Make No Mistake? It's a noble but impossible goal. Better to make the most of your mistakes. After all, an ounce of recovery can be worth a pound of prevention.
By Michael Schrage

(FORTUNE Magazine) – A global hotel chain was stunned to discover a perverse consequence of its customer-centric Six Sigma quality initiative. Apparently guests were mildly pleased by the chain's sincere efforts to provide a hassle-free stay. But what really moved the customer-satisfaction needle was how well the hotel responded when something went wrong.

Guests who had experienced a problem that was quickly and politely resolved rated the hotel service higher than guests who had had no problems at all. What's more, more guests with happy resolution of their hassle said they were likely to recommend the hotel than did the trouble-free guests.

So the hotel's COO announced a new twist on Six Sigma: The company was going to cut back on problem prevention and spend more on its "recovery management" training. A few of the COO's underlings had joked about having their hotels deliberately foment customer snafus as a marketing technique. The joke was taken seriously: The chain is now trying to determine which kinds of problems may be appropriately experienced by which customers--as long as the appropriate recovery procedures are safely in place.

An ounce of prevention isn't always worth a pound of cure. Fixing your mistakes may prove a better business investment than preventing them. After all, it's customer perception--not Deming-trained statisticians--that ultimately determines product and service quality.

Everyone makes mistakes. Processes and procedures fail. That's life. But aside from catastrophic failure--the jet engine that explodes, the pacemaker with faulty circuitry, the lovely laptop whose battery bursts into flame when recharged--it's simply not clear whether most firms (and their customers) are better off investing more of themselves in preventing failure or in building on it. At software companies, that is called turning a bug into a feature.

If a painlessly honored warranty makes for more satisfied customers than a mere defect-free experience, then go with the greatest good for the greatest number. If the graceful recovery is economically faster, better, and cheaper than avoiding the original harm, then recoup with recovery. After all, few faces look happier than a frequent flier who receives--without asking--a polite apology and a free upgrade after a miserably late flight. Cheerfully comp dessert for the impatient patron whose entree is served 20 minutes late and the restaurant makes a customer for life.

No doubt designing creative recovery programs for customers and employees will become a lucrative consulting practice. Learning which people and personality types reward recovery and which simply want to be left alone can't help but be an important segmentation exercise.

The managerial problem is that most individuals and institutions are miserable failures at failing. By definition, quality organizations are so focused on preventing problems that when problems do materialize, they are woefully underinvested--both culturally and financially--in dealing with them in a cost-effective way.

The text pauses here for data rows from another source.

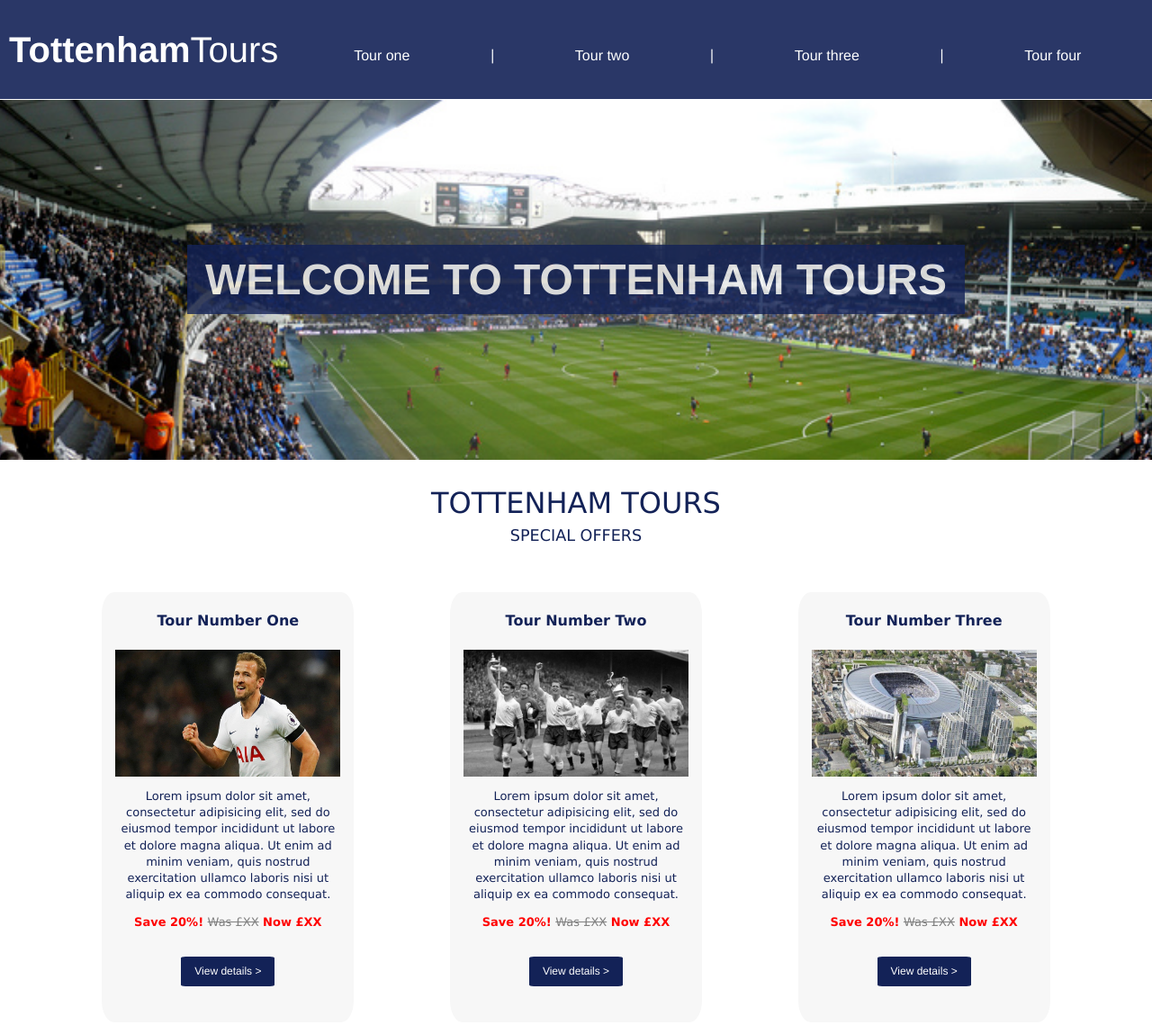
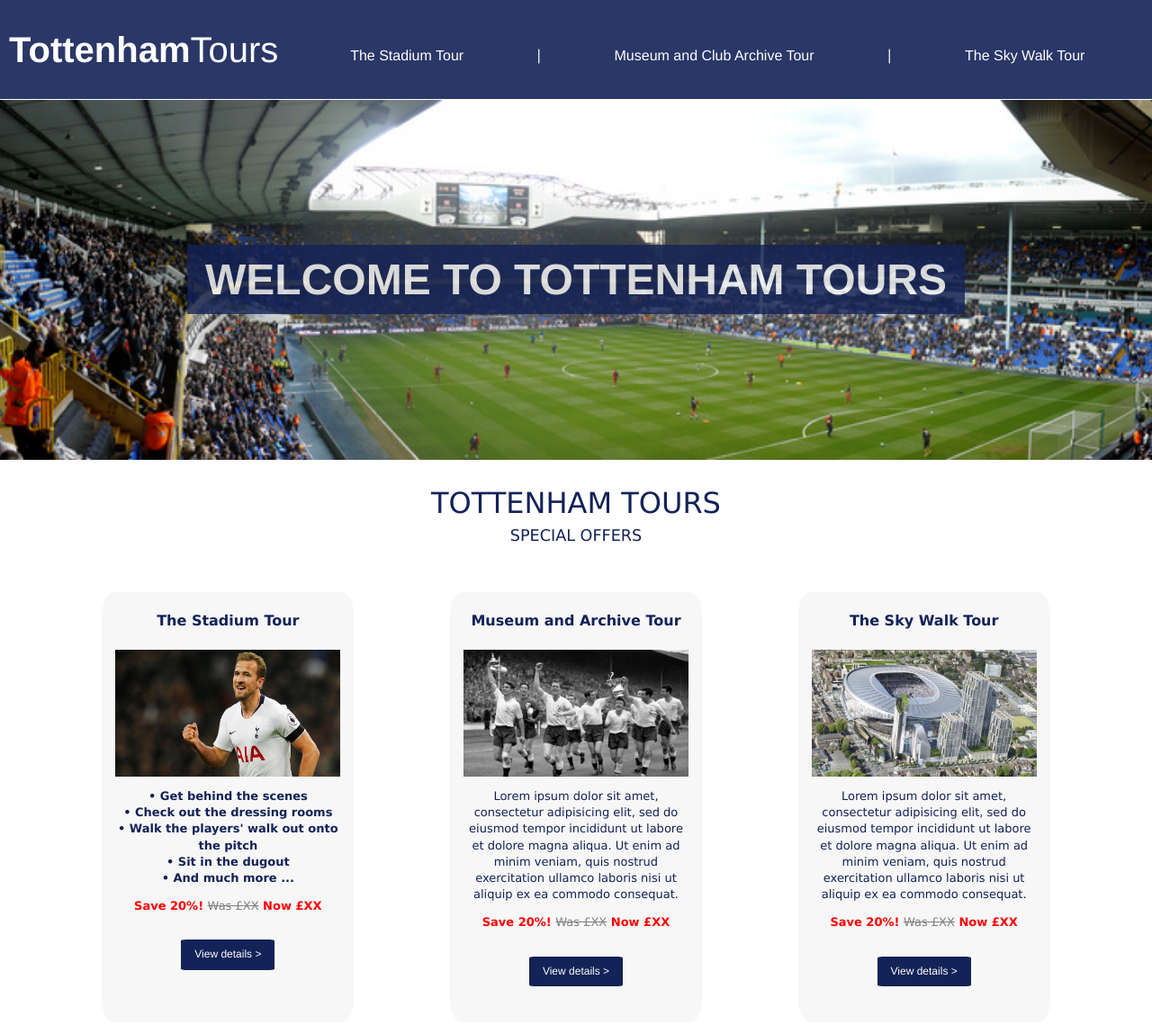
Before and after one commit to gavinjlewis/tottenhamtours, a plain HTML site: page index.html in a window 1280 px wide. Shown: the top 1139 px of the page at 90% size. Drawn offline with nearby package versions, Linux system fonts and the light colour scheme.

Commit message:
text start

```diff
--- a/index.html
+++ b/index.html
@@ -32,13 +32,13 @@
 
 
         <div class="nav">
-          <a href="#tour one">Tour one</a>
+          <a href="#tour one">The Stadium Tour</a>
           <span>&#x2223;</span>
-          <a href="#tour two">Tour two</a>
+          <a href="#tour two">Museum and Club Archive Tour</a>
           <span>&#x2223;</span>
-          <a href="#tour three">Tour three</a>
-          <span>&#x2223;</span>
-          <a href="#tour four">Tour four</a>
+          <a href="#tour three">The Sky Walk Tour</a>
+          <!-- <span>&#x2223;</span>
+          <a href="#tour four">Tour four</a> -->
         </div>
 
 
@@ -46,10 +46,10 @@
           <span><i class="fas fa-bars"></i></span>
             <div class="dropdown-content">
               <p><a href="#Home">Home</a></p>
-              <p><a href="#tour one">Tour one</a></p>
-              <p><a href="#tour two">Tour two</a></p>
-              <p><a href="#tour three">Tour three</a></p>
-              <p><a href="#tour four">Tour four</a></p>
+              <p><a href="#tour one">The Stadium Tour</a></p>
+              <p><a href="#tour two">Museum and Club Archive Tour</a></p>
+              <p><a href="#tour three">The Sky Walk Tour</a></p>
+              <!-- <p><a href="#tour four">Tour four</a></p> -->
             </div>
 
 
@@ -70,16 +70,21 @@
         <h3>SPECIAL OFFERS</h3>
        <div class="tourscontainer">
          <div>
-          <a href="#tour one"><h4>Tour Number One</h4></a>
+          <a href="#tour one"><h4>The Stadium Tour</h4></a>
           <img class="tourpic" src="img/Harry Kane.jpg" alt="Harry Kane">
-          <p>Lorem ipsum dolor sit amet, consectetur adipisicing elit, sed do eiusmod tempor incididunt ut labore et dolore magna aliqua. Ut enim ad minim veniam, quis nostrud exercitation ullamco laboris nisi ut aliquip ex ea commodo consequat.</p>
+          <b><p>• Get behind the scenes<br/>
+• Check out the dressing rooms<br/>
+• Walk the players' walk out onto the pitch<br/>
+• Sit in the dugout<br/>
+• And much more ...<br/>
+</p></b>
           <p><span class="a">Save 20%! </span><span class="b">Was £XX</span><span class="a"> Now £XX</span></p>
           <div>
           <a href="#tour one"><button class="insite">View details ></button></a>
           </div>
         </div>
         <div>
-           <a href="#tour two"><h4>Tour Number Two</h4></a>
+           <a href="#tour two"><h4>Museum and Archive Tour</h4></a>
            <img class="tourpic" src="img/Double winners.jpg" alt="1961-62 double winners">
           <p>Lorem ipsum dolor sit amet, consectetur adipisicing elit, sed do eiusmod tempor incididunt ut labore et dolore magna aliqua. Ut enim ad minim veniam, quis nostrud exercitation ullamco laboris nisi ut aliquip ex ea commodo consequat.</p>
           <p><span class="a">Save 20%! </span><span class="b">Was £XX</span><span class="a"> Now £XX</span></p>
@@ -88,7 +93,7 @@
           </div>
         </div>
         <div>
-          <a href="#tour three"><h4>Tour Number Three</h4></a>
+          <a href="#tour three"><h4>The Sky Walk Tour</h4></a>
           <img class="tourpic" src="img/Tottenham Stadium.jpg" alt="New Tottenham Stadium">
           <p>Lorem ipsum dolor sit amet, consectetur adipisicing elit, sed do eiusmod tempor incididunt ut labore et dolore magna aliqua. Ut enim ad minim veniam, quis nostrud exercitation ullamco laboris nisi ut aliquip ex ea commodo consequat.</p>
           <p><span class="a">Save 20%! </span><span class="b">Was £XX</span><span class="a"> Now £XX</span></p>
@@ -96,7 +101,7 @@
           <a href="#tour three"><button class="insite">View details ></button></a>
           </div>
         </div>
-        <div>
+        <!-- <div>
           <a href="#tour four"><h4>Tour Number Four</h4></a>
           <img class="tourpic" src="img/Jimmy Greaves.jpg" alt="Jimmy Greaves heads home">
           <p>Lorem ipsum dolor sit amet, consectetur adipisicing elit, sed do eiusmod tempor incididunt ut labore et dolore magna aliqua. Ut enim ad minim veniam, quis nostrud exercitation ullamco laboris nisi ut aliquip ex ea commodo consequat.</p>
@@ -105,7 +110,7 @@
           <a href="#tour four"><button class="insite">View details ></button></a>
           </div>
         </div>
-      </div>
+      </div> -->
     </div>
 
         <p class="share">Share with friends</p>
@@ -123,10 +128,10 @@
 
       <div class="navfoot">
         <h6>Popular Tours</h6>
-      <p><a href="#tour one">Tour one</a></p>
-      <p><a href="#tour two">Tour two</a></p>
-      <p><a href="#tour three">Tour three</a></p>
-      <p><a href="#tour four">Tour four</a></p>
+      <p><a href="#tour one">The Stadium Tour</a></p>
+      <p><a href="#tour two">Museum and Club Archive Tour</a></p>
+      <p><a href="#tour three">The Sky Walk Tour</a></p>
+      <!-- <p><a href="#tour four">Tour four</a></p> -->
     </div>
 
     <div class="extras">
```
Also changed, not shown: THFCofficial.txt, 1 other file.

When you optimize around prevention, recovery is literally an afterthought.

Conversely, companies biased toward recovery have a different sociology of failure: We're so good at cleaning up the mess, they think, that hey, we'll fix the source of the problems next time around...maybe...if that's what people really want....

The obvious evolutionary end game is that "preventers" and "recoverers" will simply develop different domains of acceptable failure; preventers will get better at recovery, and recoverers (admittedly, the minority) will learn what problems need to be prevented.

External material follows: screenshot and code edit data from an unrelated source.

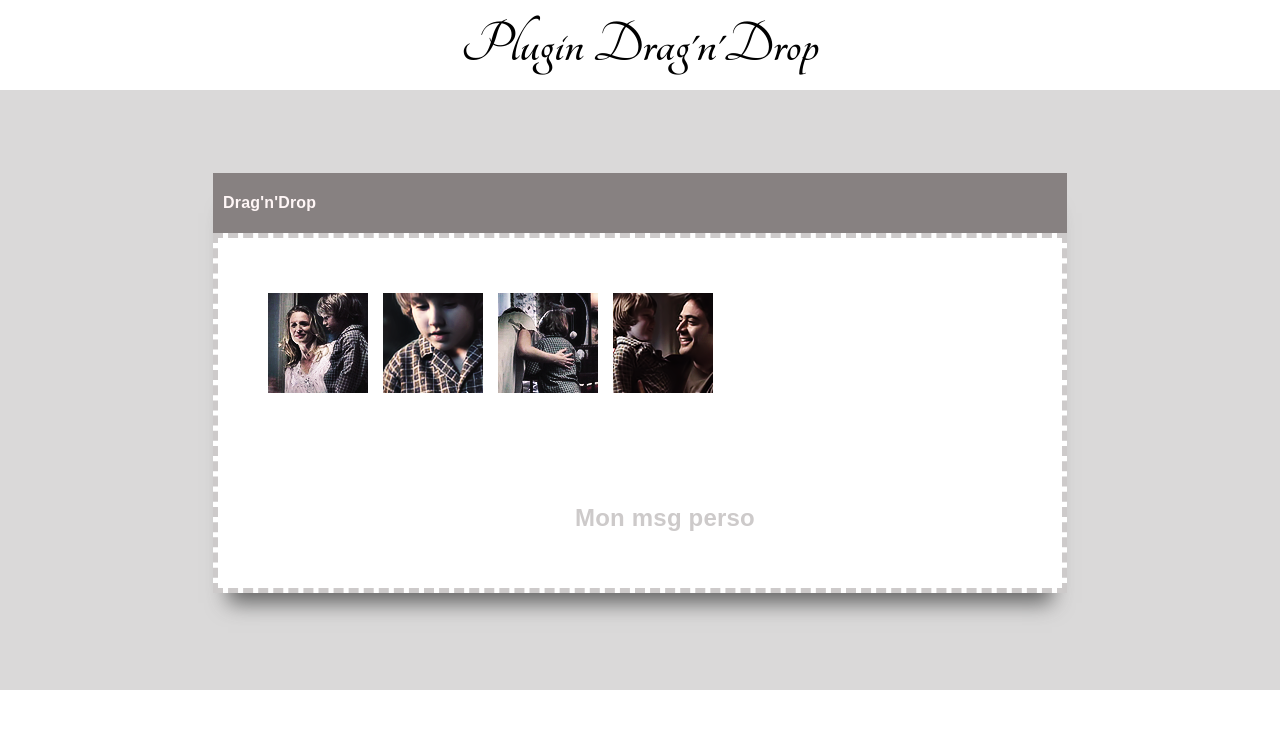
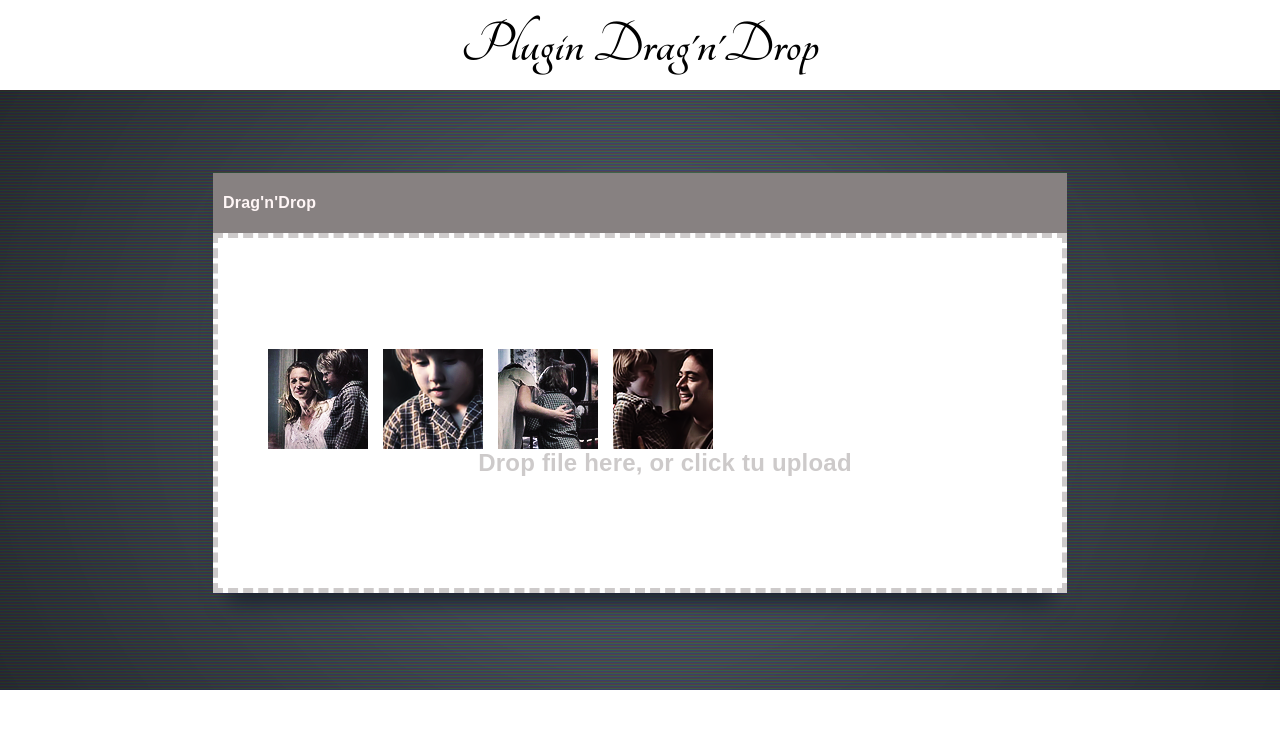
Before and after one commit to LilSaintJA/DragNDrop-jQuery, a PHP site: page / in a window 1280 px wide. Shown: the top 729 px of the page. Run offline with PHP 8.4, Linux system fonts and the light colour scheme; style sheets or scripts are compiled from the project's sources; some web fonts are replaced.

Commit message:
Developpement d'une gallerie d'image + drag'n'drop

```diff
--- a/index.php
+++ b/index.php
@@ -20,11 +20,13 @@
                     <div class="dropzone">
                         <span class="drop-title">Drag'n'Drop</span>
                         <div class="drop-container">
+
                             <?php foreach(glob('assets/imgs/*') as $file): ?>
                             <div class="dropfile">
                                 <img src="<?= $file; ?>" alt="">
                             </div>
                             <?php endforeach; ?>
+
                             <div class="dropfile"></div>
                         </div>
                     </div>
--- a/script/custum.js
+++ b/script/custum.js
@@ -2,7 +2,7 @@
     $(document).ready(function () {
         console.log('Dropfile Is Ready');
         $('.drop-container').dropfile({
-            message: 'Mon msg perso'
+            message: 'Drop file here, or click tu upload'
         });
     });
 }(jQuery));
--- a/script/plugin-dragndrop.js
+++ b/script/plugin-dragndrop.js
@@ -79,12 +79,15 @@
                     }
                     //                    area.clone().insertAfter(area).dropfile(options);
                     area.append(json.content);
+                    log(area);
                     $('.msg').remove();
                     $('.progress').remove();
                     progress.addClass('hide');
                     //                    log('prout');
 
                 }, false);
+
+
 
                 // Evenement chargement progressif
                 xhr.upload.addEventListener('progress', function (evt) {
--- a/styles/less/modules/ui/dragndrop.less
+++ b/styles/less/modules/ui/dragndrop.less
@@ -12,16 +12,16 @@
     position: relative;
     background-color: #DAD9D9;
     padding: 0 30px 15px 30px;
+    background: url(../../assets/ex/fond.png) no-repeat center center;
 
     .dropzone {
         width: 70%;
-        //        height: 360px;
         background-color: #FFF;
         margin: 0 auto;
-        -moz-box-shadow: 0px 25px 20px -15px #656565;
-        -webkit-box-shadow: 0px 25px 20px -15px #656565;
-        -o-box-shadow: 0px 25px 20px -15px #656565;
-        box-shadow: 0px 25px 20px -15px #656565;
+        -moz-box-shadow: 0px 25px 20px -15px #1a222e;
+        -webkit-box-shadow: 0px 25px 20px -15px #1a222e;
+        -o-box-shadow: 0px 25px 20px -15px #1a222e;
+        box-shadow: 0px 25px 20px -15px #1a222e;
         margin: 15px;
 
         .drop-title {
@@ -41,6 +41,7 @@
             .justify-content(@justify:flex-start);
             .flex-wrap;
             .align-items;
+            .align-content;
             padding-left: 50px;
             //            margin-top: 20px;
             border: 5px dashed #CDCACA;
```
Also changed, not shown: assets/ex/fond.png (added), script/01X01_03.png (added).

That's not what's going to happen. As more and more organizations recognize that their paying customers and clients are their most important asset, they will make every effort to shift themselves into the recovery camp. Why? Because it's the surest way of maintaining interaction with the customer. People don't call you up to tell you everything is wonderful; they call you up because they want something else, something better, or something fixed. You can bet that all those much vaunted Six Sigma initiatives are going to mutate away from making "better" products and services and into programs that explore the most creative ways to increase customer dependency. Businesses will shift from enabling quality to quality enabling. People won't be our customers; they'll be our co-dependents. If we play it right, they'll be recovering with us.

Michael Schrage is co-director of MIT Media Lab's e-markets initiative and the author of Serious Play. He can be reached at